looked out too, and was lost in astonishment. He again put it down to enchantment, and this time the Sultan believed him, and sent thirty men on horseback to fetch Aladdin in chains. They met him riding home, bound him, and forced him to go with them on foot. The people, however, who loved him, followed, armed, to see that he came to no harm. He was carried before the Sultan, who ordered the executioner to cut off his head. The executioner made Aladdin kneel down, bandaged his eyes, and raised his scimitar to strike. At that instant the Vizier, who saw that the crowd had forced their way into the courtyard and were scaling the walls to rescue Aladdin, called to the executioner to stay his hand. The people, indeed, looked so threatening that the Sultan gave way and ordered Aladdin to be unbound, and pardoned him in the sight of the crowd. Aladdin now begged to know what he had done. ' False wretch! ' said the Sultan, ' come hither,' and showed him from the window the place where his palace had stood. Aladdin was so amazed that he could not say a word. ' Where is my palace and my daughter ?' demanded the Sultan. ' For the first I am not so deeply concerned, but my daughter I must have, and you must find her or lose your head.' Aladdin begged for forty days in which to find her, promising if he failed to return and suffer death at the Sultan's pleasure. His prayer was granted, and he went forth sadly from the Sultan's presence. For three days he wandered about like a madman, asking everyone what had become of his palace, but they only laughed and pitied him. He came to the banks of a river, and knelt down to say his prayers before throwing himself in. In so doing he rubbed the magic ring he still wore. The genie he had seen in the cave appeared, and asked his will. ' Save my life, genie,' said Aladdin, ' and bring my palace back.' ' That is not in my power,' said the genie ; ' I am only the Slave of the Ring; you must ask him of the lamp.' 'Even so,' said Aladdin, ' but thou canst take me to the palace, and set me down under my dear wife's window.' He at once found himself in Africa, under the window of the Princess, and fell asleep out of sheer weariness.
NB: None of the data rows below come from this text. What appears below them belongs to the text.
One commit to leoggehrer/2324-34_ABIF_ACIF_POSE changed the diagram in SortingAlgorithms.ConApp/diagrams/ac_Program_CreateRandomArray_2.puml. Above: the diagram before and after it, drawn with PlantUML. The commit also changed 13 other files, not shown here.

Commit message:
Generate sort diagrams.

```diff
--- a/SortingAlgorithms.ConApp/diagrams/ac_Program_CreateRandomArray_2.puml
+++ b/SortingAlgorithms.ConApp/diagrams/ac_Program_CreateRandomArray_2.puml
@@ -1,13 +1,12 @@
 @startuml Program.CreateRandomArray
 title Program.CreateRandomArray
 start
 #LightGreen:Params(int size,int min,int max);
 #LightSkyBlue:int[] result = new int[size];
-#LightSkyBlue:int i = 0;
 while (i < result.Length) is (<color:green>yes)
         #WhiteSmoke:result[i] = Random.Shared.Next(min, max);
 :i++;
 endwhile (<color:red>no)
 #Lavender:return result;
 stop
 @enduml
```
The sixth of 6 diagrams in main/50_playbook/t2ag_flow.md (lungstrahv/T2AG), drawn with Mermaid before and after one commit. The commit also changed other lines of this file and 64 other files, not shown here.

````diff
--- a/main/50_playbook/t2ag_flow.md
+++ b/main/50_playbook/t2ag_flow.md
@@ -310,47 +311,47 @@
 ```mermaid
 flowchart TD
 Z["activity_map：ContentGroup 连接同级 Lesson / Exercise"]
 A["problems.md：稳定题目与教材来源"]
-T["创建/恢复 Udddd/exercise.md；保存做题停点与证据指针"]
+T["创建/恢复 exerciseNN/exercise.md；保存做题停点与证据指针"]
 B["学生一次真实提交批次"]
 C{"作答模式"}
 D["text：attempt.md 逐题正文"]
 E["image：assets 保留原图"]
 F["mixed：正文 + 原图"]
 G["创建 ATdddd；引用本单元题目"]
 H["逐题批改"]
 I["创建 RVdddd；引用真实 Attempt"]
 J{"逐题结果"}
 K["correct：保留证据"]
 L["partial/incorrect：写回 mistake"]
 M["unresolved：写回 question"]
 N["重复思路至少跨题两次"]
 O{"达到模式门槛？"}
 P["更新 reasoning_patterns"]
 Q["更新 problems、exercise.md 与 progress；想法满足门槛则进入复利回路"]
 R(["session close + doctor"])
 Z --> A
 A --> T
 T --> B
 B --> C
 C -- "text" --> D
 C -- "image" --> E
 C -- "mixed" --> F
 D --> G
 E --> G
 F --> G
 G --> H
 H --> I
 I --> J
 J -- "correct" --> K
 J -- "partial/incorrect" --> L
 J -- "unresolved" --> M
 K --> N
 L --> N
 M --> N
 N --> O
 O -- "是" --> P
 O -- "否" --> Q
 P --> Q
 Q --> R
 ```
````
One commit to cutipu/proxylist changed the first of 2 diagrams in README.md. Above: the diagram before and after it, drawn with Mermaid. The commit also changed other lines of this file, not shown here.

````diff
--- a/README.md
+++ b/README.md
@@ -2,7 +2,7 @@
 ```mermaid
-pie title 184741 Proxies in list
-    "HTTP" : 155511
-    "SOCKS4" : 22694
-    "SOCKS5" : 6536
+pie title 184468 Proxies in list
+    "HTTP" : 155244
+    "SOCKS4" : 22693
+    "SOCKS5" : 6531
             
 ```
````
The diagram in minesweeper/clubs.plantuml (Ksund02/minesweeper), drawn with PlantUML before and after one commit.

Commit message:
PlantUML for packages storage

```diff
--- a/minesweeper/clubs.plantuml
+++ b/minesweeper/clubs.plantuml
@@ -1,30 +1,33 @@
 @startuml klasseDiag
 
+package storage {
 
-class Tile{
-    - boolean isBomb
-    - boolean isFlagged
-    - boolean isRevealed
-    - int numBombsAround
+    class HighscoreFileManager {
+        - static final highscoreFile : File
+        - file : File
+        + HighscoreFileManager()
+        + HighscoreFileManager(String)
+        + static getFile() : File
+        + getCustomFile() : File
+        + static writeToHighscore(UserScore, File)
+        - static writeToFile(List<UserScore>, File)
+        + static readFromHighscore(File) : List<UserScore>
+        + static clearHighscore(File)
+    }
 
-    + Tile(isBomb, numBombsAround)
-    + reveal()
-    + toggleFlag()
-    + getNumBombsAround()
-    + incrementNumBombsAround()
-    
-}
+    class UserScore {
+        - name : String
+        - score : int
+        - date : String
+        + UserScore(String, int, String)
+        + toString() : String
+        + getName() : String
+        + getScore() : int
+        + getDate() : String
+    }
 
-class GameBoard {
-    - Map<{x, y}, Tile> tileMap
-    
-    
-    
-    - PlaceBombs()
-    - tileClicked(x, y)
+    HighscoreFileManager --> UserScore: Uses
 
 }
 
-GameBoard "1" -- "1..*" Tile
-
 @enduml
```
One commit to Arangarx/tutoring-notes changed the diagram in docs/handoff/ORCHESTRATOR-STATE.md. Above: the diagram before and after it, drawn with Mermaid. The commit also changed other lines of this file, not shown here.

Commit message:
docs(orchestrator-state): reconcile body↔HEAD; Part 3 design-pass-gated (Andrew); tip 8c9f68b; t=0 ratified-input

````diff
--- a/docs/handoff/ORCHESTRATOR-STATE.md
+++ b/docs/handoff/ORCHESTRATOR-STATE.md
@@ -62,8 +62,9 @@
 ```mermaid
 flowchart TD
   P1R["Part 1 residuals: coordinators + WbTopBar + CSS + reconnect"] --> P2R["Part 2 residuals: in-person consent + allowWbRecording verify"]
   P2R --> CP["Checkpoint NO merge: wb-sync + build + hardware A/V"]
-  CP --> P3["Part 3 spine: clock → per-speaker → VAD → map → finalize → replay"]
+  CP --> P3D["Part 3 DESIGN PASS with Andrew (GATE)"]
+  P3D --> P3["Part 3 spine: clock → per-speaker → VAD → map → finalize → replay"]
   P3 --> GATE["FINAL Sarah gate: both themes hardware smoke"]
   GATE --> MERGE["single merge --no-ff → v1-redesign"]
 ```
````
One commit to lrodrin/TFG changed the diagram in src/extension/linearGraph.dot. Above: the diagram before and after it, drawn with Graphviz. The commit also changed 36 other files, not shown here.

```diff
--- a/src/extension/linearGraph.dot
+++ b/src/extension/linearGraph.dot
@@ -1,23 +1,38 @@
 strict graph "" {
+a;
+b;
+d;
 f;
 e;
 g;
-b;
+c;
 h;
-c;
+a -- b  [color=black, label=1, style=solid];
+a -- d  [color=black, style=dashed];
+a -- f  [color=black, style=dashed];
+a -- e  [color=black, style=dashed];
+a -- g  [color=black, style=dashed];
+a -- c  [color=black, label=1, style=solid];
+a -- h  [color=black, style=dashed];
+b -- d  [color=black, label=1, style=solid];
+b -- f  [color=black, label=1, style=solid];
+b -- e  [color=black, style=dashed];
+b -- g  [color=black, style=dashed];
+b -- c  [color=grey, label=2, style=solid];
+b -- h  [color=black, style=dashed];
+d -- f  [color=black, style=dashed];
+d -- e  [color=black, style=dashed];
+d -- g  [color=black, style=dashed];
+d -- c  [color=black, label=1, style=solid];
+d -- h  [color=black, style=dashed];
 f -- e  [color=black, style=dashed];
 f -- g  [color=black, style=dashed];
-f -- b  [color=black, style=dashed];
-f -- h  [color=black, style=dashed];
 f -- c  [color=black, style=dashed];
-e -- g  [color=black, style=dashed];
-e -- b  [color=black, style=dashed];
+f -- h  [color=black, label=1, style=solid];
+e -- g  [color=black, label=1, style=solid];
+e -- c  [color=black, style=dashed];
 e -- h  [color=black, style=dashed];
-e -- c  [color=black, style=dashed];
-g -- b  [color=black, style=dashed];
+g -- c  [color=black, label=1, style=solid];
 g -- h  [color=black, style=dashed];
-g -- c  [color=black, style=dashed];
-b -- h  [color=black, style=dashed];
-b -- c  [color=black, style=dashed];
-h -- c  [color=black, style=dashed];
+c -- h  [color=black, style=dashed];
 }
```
He was awakened by the singing of the birds, and his heart was lighter. He saw plainly that all his misfortunes were owing to the loss of the lamp, and vainly wondered who had robbed him of it.
That morning the Princess rose earlier than she had done since she had been carried into Africa by the magician, whose company she was forced to endure once a day. She, however, treated him so harshly that he dared not live there altogether. As she was dress-